== Data records ==
※
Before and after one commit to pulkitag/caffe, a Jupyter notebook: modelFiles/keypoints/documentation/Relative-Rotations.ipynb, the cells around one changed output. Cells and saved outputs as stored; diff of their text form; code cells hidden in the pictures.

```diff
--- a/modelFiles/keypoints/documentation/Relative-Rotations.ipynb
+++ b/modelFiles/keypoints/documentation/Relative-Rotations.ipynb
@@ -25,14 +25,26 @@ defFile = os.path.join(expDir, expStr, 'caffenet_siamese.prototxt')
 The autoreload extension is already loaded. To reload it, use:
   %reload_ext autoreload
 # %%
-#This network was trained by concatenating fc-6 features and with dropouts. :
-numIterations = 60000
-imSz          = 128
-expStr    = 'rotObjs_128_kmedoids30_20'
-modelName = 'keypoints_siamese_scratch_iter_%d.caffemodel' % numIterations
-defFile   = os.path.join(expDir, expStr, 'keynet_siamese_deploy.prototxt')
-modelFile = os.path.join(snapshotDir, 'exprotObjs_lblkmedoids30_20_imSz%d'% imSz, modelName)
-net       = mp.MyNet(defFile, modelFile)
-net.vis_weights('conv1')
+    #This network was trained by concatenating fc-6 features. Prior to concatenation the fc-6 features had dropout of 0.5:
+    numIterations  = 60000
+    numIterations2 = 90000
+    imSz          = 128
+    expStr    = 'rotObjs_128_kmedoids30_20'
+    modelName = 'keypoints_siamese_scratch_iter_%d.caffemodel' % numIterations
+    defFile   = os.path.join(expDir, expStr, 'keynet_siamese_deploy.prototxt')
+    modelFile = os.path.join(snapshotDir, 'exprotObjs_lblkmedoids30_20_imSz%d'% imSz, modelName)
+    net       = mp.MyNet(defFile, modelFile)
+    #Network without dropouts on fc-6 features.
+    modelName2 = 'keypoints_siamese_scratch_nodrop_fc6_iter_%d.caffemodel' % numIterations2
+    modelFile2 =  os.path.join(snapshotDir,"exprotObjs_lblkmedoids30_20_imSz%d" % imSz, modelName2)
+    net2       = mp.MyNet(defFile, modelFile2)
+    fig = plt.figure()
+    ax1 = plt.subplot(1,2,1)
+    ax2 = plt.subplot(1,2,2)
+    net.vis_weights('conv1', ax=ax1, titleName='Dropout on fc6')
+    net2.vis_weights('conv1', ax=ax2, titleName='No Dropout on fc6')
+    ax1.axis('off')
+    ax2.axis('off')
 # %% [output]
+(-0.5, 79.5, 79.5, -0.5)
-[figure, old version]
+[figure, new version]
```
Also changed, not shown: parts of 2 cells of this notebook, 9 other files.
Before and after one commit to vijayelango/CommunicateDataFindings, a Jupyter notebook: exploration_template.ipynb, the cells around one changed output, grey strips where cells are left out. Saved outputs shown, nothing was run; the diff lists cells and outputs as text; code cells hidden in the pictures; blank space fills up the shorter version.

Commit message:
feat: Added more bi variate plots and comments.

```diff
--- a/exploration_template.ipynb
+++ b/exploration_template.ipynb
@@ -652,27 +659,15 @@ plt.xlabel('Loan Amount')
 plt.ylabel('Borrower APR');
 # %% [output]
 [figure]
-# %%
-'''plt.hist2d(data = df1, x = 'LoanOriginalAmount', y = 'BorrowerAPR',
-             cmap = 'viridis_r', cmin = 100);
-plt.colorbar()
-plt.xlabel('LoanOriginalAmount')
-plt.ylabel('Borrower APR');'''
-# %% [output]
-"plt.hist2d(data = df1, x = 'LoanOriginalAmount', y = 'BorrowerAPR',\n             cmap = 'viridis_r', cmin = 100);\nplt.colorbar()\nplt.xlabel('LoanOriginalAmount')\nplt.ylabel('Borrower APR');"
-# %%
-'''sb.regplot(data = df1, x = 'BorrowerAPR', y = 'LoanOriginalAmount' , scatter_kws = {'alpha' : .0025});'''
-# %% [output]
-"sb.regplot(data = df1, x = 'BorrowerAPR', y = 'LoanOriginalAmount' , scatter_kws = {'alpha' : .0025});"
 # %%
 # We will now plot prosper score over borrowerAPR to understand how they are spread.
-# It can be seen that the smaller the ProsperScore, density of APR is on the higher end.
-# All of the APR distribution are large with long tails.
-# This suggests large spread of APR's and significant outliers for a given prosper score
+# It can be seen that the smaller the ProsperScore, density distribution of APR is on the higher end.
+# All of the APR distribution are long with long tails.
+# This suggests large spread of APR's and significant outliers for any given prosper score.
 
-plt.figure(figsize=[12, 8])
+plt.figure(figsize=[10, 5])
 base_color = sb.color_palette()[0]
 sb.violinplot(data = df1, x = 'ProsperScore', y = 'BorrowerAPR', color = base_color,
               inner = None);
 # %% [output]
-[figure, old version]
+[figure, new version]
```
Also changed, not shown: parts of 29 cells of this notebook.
※
Reproduce each entry exactly, leaving out nothing.

== Exercise output ==
Before and after one commit to pulkitag/caffe, a Jupyter notebook: modelFiles/keypoints/documentation/Relative-Rotations.ipynb, the cells around one changed output. Cells and saved outputs as stored; diff of their text form; code cells hidden in the pictures.

```diff
--- a/modelFiles/keypoints/documentation/Relative-Rotations.ipynb
+++ b/modelFiles/keypoints/documentation/Relative-Rotations.ipynb
@@ -25,14 +25,26 @@ defFile = os.path.join(expDir, expStr, 'caffenet_siamese.prototxt')
 The autoreload extension is already loaded. To reload it, use:
   %reload_ext autoreload
 # %%
-#This network was trained by concatenating fc-6 features and with dropouts. :
-numIterations = 60000
-imSz          = 128
-expStr    = 'rotObjs_128_kmedoids30_20'
-modelName = 'keypoints_siamese_scratch_iter_%d.caffemodel' % numIterations
-defFile   = os.path.join(expDir, expStr, 'keynet_siamese_deploy.prototxt')
-modelFile = os.path.join(snapshotDir, 'exprotObjs_lblkmedoids30_20_imSz%d'% imSz, modelName)
-net       = mp.MyNet(defFile, modelFile)
-net.vis_weights('conv1')
+    #This network was trained by concatenating fc-6 features. Prior to concatenation the fc-6 features had dropout of 0.5:
+    numIterations  = 60000
+    numIterations2 = 90000
+    imSz          = 128
+    expStr    = 'rotObjs_128_kmedoids30_20'
+    modelName = 'keypoints_siamese_scratch_iter_%d.caffemodel' % numIterations
+    defFile   = os.path.join(expDir, expStr, 'keynet_siamese_deploy.prototxt')
+    modelFile = os.path.join(snapshotDir, 'exprotObjs_lblkmedoids30_20_imSz%d'% imSz, modelName)
+    net       = mp.MyNet(defFile, modelFile)
+    #Network without dropouts on fc-6 features.
+    modelName2 = 'keypoints_siamese_scratch_nodrop_fc6_iter_%d.caffemodel' % numIterations2
+    modelFile2 =  os.path.join(snapshotDir,"exprotObjs_lblkmedoids30_20_imSz%d" % imSz, modelName2)
+    net2       = mp.MyNet(defFile, modelFile2)
+    fig = plt.figure()
+    ax1 = plt.subplot(1,2,1)
+    ax2 = plt.subplot(1,2,2)
+    net.vis_weights('conv1', ax=ax1, titleName='Dropout on fc6')
+    net2.vis_weights('conv1', ax=ax2, titleName='No Dropout on fc6')
+    ax1.axis('off')
+    ax2.axis('off')
 # %% [output]
+(-0.5, 79.5, 79.5, -0.5)
-[figure, old version]
+[figure, new version]
```
Also changed, not shown: parts of 2 cells of this notebook, 9 other files.
Before and after one commit to vijayelango/CommunicateDataFindings, a Jupyter notebook: exploration_template.ipynb, the cells around one changed output, grey strips where cells are left out. Saved outputs shown, nothing was run; the diff lists cells and outputs as text; code cells hidden in the pictures; blank space fills up the shorter version.

Commit message:
feat: Added more bi variate plots and comments.

```diff
--- a/exploration_template.ipynb
+++ b/exploration_template.ipynb
@@ -652,27 +659,15 @@ plt.xlabel('Loan Amount')
 plt.ylabel('Borrower APR');
 # %% [output]
 [figure]
-# %%
-'''plt.hist2d(data = df1, x = 'LoanOriginalAmount', y = 'BorrowerAPR',
-             cmap = 'viridis_r', cmin = 100);
-plt.colorbar()
-plt.xlabel('LoanOriginalAmount')
-plt.ylabel('Borrower APR');'''
-# %% [output]
-"plt.hist2d(data = df1, x = 'LoanOriginalAmount', y = 'BorrowerAPR',\n             cmap = 'viridis_r', cmin = 100);\nplt.colorbar()\nplt.xlabel('LoanOriginalAmount')\nplt.ylabel('Borrower APR');"
-# %%
-'''sb.regplot(data = df1, x = 'BorrowerAPR', y = 'LoanOriginalAmount' , scatter_kws = {'alpha' : .0025});'''
-# %% [output]
-"sb.regplot(data = df1, x = 'BorrowerAPR', y = 'LoanOriginalAmount' , scatter_kws = {'alpha' : .0025});"
 # %%
 # We will now plot prosper score over borrowerAPR to understand how they are spread.
-# It can be seen that the smaller the ProsperScore, density of APR is on the higher end.
-# All of the APR distribution are large with long tails.
-# This suggests large spread of APR's and significant outliers for a given prosper score
+# It can be seen that the smaller the ProsperScore, density distribution of APR is on the higher end.
+# All of the APR distribution are long with long tails.
+# This suggests large spread of APR's and significant outliers for any given prosper score.
 
-plt.figure(figsize=[12, 8])
+plt.figure(figsize=[10, 5])
 base_color = sb.color_palette()[0]
 sb.violinplot(data = df1, x = 'ProsperScore', y = 'BorrowerAPR', color = base_color,
               inner = None);
 # %% [output]
-[figure, old version]
+[figure, new version]
```
Also changed, not shown: parts of 29 cells of this notebook.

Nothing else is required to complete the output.